DIRECTIONS FOR THIS TASK -
Establish how many lines in the entries hold the string "each". The number by itself is the whole answer.

Data items:

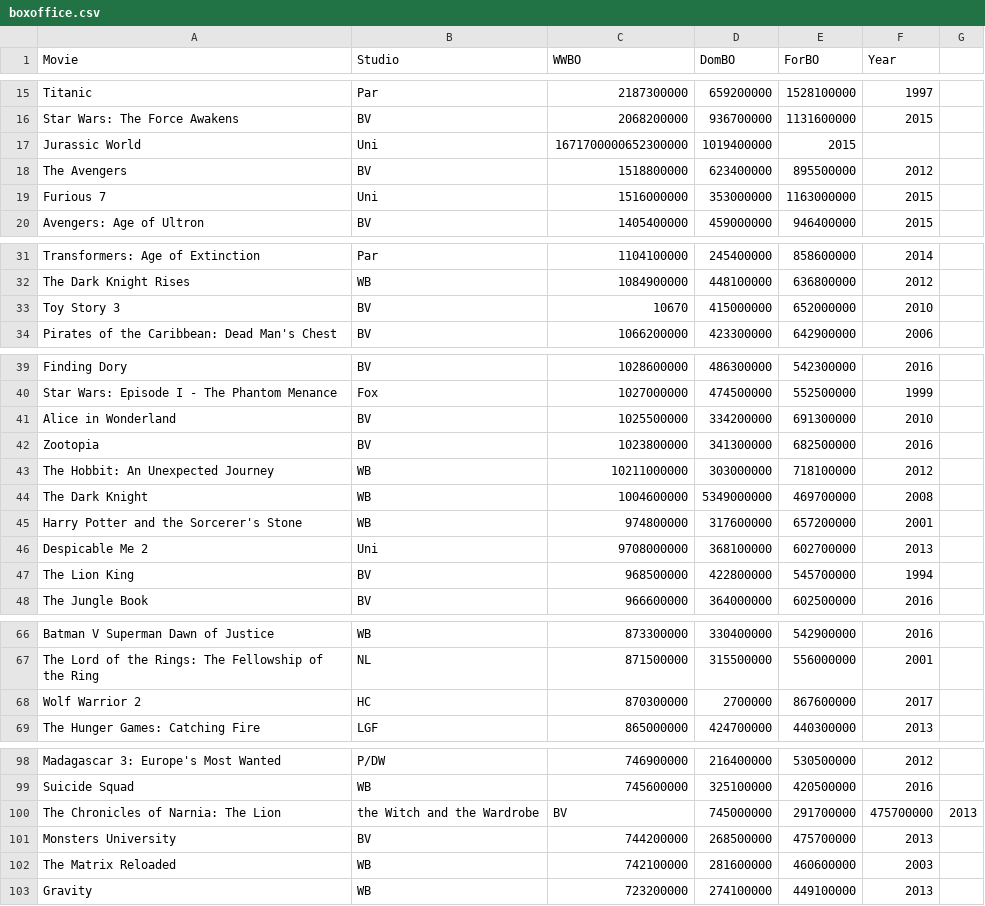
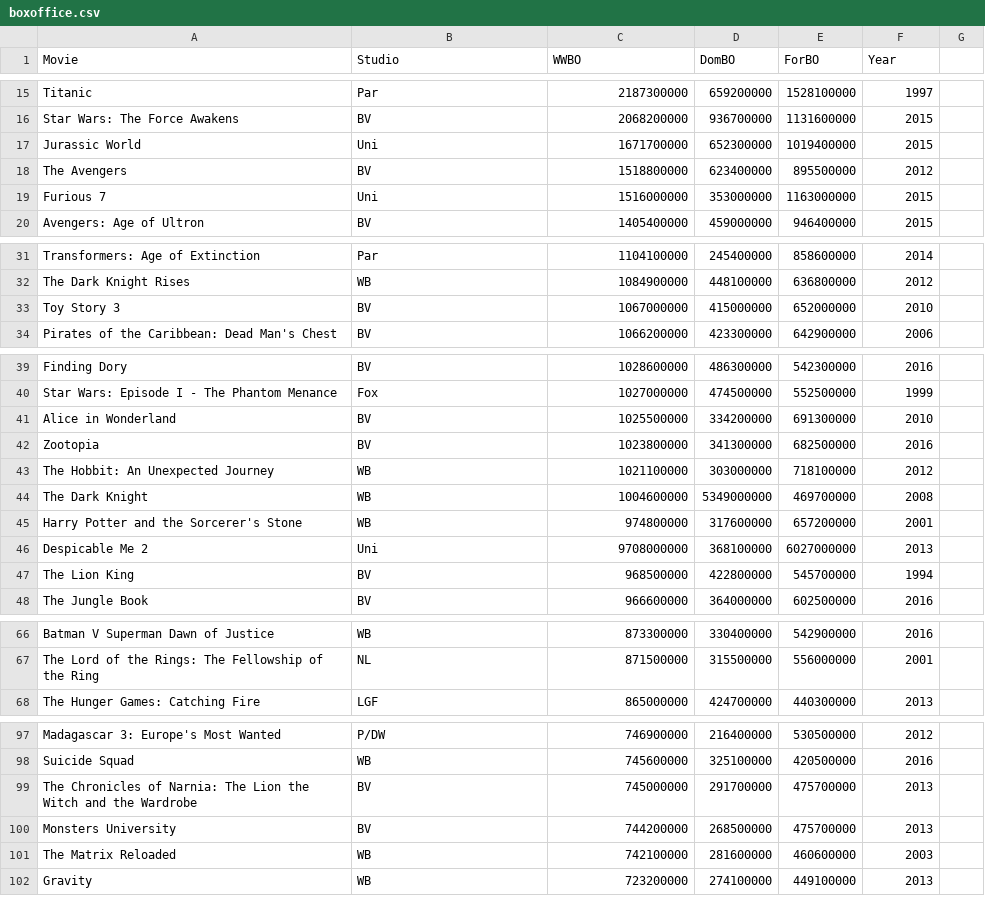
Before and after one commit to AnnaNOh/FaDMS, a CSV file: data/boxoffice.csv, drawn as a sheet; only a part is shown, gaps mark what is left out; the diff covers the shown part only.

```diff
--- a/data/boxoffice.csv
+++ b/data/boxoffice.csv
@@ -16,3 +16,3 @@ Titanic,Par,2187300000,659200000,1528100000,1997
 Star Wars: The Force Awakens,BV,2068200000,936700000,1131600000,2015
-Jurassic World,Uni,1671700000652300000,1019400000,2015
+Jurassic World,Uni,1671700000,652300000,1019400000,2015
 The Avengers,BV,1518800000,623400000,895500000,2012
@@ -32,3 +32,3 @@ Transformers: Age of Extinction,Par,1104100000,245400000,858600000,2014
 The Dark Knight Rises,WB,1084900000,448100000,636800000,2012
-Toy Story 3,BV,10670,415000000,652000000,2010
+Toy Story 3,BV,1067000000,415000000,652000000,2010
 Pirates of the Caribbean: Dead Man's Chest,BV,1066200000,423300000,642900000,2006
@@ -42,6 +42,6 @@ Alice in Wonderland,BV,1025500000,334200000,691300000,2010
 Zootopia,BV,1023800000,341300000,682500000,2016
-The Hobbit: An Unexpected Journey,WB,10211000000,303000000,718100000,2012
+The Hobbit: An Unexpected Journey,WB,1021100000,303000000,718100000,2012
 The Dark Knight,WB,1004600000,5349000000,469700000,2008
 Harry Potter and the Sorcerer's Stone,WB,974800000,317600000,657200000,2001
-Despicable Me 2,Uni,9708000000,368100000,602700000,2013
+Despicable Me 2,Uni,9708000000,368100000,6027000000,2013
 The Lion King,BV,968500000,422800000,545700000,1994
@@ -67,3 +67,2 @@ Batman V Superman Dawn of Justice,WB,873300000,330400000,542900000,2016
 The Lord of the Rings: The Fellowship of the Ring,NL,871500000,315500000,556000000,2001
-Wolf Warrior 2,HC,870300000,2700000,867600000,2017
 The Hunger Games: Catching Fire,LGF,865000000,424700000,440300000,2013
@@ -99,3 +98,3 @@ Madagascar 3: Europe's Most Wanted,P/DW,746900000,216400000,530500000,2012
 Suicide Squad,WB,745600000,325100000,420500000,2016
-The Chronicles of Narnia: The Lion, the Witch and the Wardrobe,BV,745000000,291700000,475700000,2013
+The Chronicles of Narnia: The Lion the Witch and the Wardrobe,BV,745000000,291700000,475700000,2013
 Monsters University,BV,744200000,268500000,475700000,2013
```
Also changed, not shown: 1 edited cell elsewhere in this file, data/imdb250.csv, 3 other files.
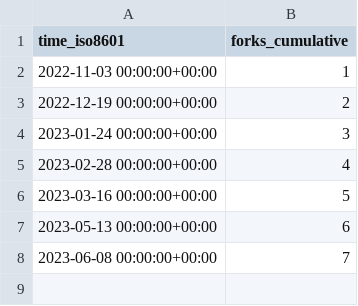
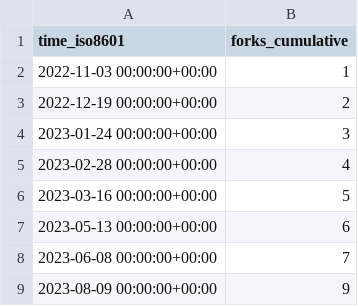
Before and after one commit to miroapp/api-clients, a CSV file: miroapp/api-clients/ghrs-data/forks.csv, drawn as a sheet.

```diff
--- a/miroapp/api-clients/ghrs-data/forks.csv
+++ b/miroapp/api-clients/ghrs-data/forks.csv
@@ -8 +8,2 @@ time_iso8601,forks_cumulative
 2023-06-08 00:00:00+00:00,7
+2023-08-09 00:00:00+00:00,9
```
...
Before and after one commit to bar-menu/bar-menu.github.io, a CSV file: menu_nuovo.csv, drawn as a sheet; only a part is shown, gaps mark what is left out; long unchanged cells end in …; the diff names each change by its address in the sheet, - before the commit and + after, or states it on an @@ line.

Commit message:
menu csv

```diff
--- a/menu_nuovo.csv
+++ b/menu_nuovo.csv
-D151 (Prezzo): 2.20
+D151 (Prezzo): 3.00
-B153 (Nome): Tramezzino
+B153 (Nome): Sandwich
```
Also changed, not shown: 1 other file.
---
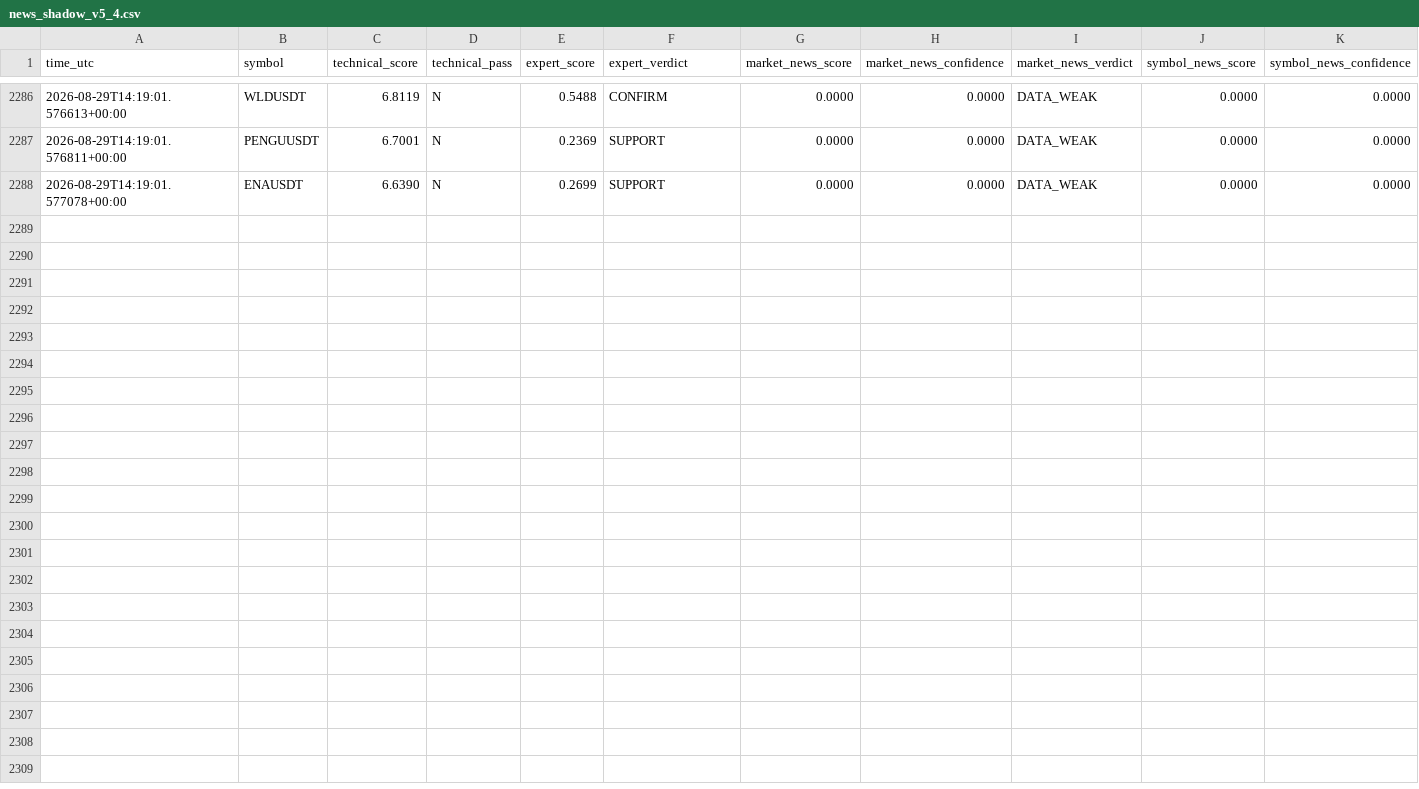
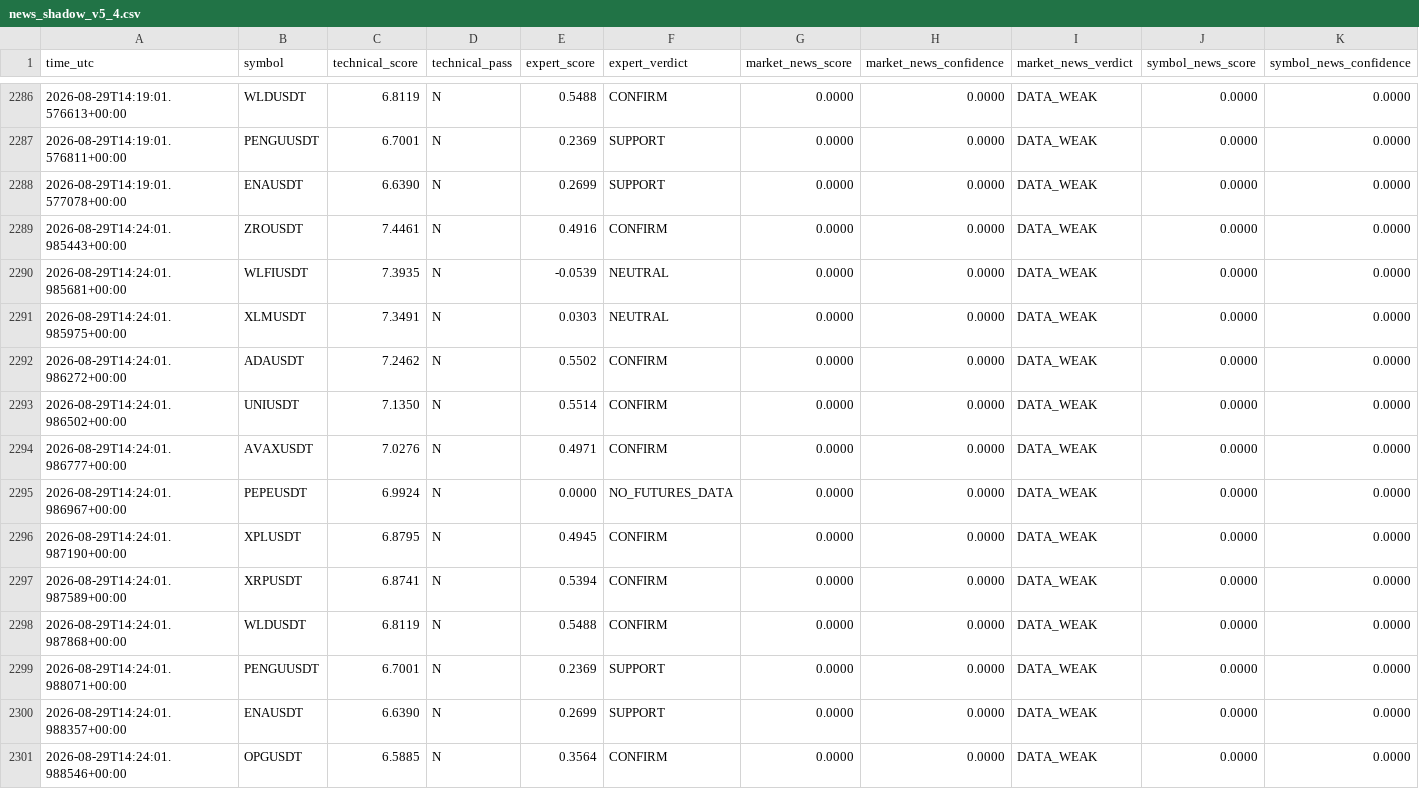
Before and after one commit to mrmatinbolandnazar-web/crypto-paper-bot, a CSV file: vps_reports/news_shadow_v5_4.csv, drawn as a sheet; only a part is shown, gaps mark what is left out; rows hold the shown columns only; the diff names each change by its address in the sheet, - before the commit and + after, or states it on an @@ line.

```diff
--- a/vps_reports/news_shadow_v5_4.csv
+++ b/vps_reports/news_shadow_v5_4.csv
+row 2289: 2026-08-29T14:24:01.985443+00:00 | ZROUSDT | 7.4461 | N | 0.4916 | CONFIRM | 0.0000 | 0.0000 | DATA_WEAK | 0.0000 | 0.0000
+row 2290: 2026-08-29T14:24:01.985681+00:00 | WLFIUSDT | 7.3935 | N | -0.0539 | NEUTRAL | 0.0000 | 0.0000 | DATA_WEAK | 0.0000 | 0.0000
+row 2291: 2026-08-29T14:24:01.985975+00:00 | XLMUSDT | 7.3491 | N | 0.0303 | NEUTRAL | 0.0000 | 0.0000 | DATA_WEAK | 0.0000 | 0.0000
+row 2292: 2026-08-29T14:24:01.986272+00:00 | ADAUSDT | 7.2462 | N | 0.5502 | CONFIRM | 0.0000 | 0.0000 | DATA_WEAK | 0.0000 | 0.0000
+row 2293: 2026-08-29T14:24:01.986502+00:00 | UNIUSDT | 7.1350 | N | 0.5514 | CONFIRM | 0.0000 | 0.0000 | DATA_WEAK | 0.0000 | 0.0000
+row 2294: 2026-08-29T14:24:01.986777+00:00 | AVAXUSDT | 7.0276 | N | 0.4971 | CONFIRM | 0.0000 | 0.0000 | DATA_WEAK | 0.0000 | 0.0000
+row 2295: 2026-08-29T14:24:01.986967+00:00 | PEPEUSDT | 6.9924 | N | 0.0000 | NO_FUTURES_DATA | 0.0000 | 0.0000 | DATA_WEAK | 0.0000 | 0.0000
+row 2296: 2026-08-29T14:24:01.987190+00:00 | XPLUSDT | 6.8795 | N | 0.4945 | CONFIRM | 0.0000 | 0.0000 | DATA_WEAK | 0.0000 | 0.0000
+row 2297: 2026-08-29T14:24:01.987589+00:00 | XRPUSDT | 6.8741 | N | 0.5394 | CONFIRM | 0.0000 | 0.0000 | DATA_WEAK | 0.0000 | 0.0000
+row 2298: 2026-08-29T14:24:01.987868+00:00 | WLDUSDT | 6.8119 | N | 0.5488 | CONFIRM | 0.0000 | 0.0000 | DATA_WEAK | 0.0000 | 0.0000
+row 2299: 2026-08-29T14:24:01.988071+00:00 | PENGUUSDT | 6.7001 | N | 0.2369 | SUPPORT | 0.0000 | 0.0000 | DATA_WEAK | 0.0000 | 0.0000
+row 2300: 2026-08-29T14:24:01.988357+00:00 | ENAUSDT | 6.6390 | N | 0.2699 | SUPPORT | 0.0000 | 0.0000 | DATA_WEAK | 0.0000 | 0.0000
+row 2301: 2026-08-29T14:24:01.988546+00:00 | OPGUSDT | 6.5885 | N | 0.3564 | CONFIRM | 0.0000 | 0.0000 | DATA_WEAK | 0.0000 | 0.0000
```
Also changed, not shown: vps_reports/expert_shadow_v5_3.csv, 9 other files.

TASK RESULT -
2